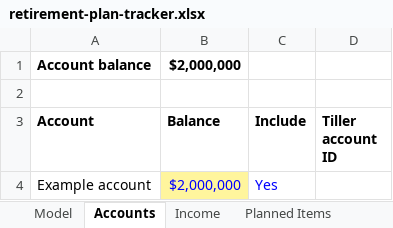
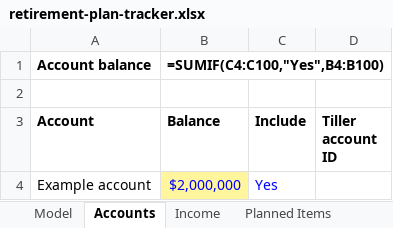
Before and after one commit to tsheiner/retirement-plan-tracker, an Excel workbook: template/retirement-plan-tracker.xlsx, sheet Accounts, drawn as a sheet; values as stored, in another font and other column widths than the file's, no borders; formulas without a stored value are shown as written; the diff names each change by its address in the sheet, - before the commit and + after, or states it on an @@ line.

```diff
--- a/template/retirement-plan-tracker.xlsx (sheet Accounts)
+++ b/template/retirement-plan-tracker.xlsx (sheet Accounts)
-B1 (Balance): $2,000,000
+B1 (Balance): =SUMIF(C4:C100,"Yes",B4:B100)
```
Also changed, not shown: sheet Predicted Path, sheet Model, sheet Widget, sheet Planned Items, sheet Income, 7 other files.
=======
-- AIM OF THE TASK --
Provide only the number of lines above that contain the word "sheet".

-- COMPLETED EXERCISE --
4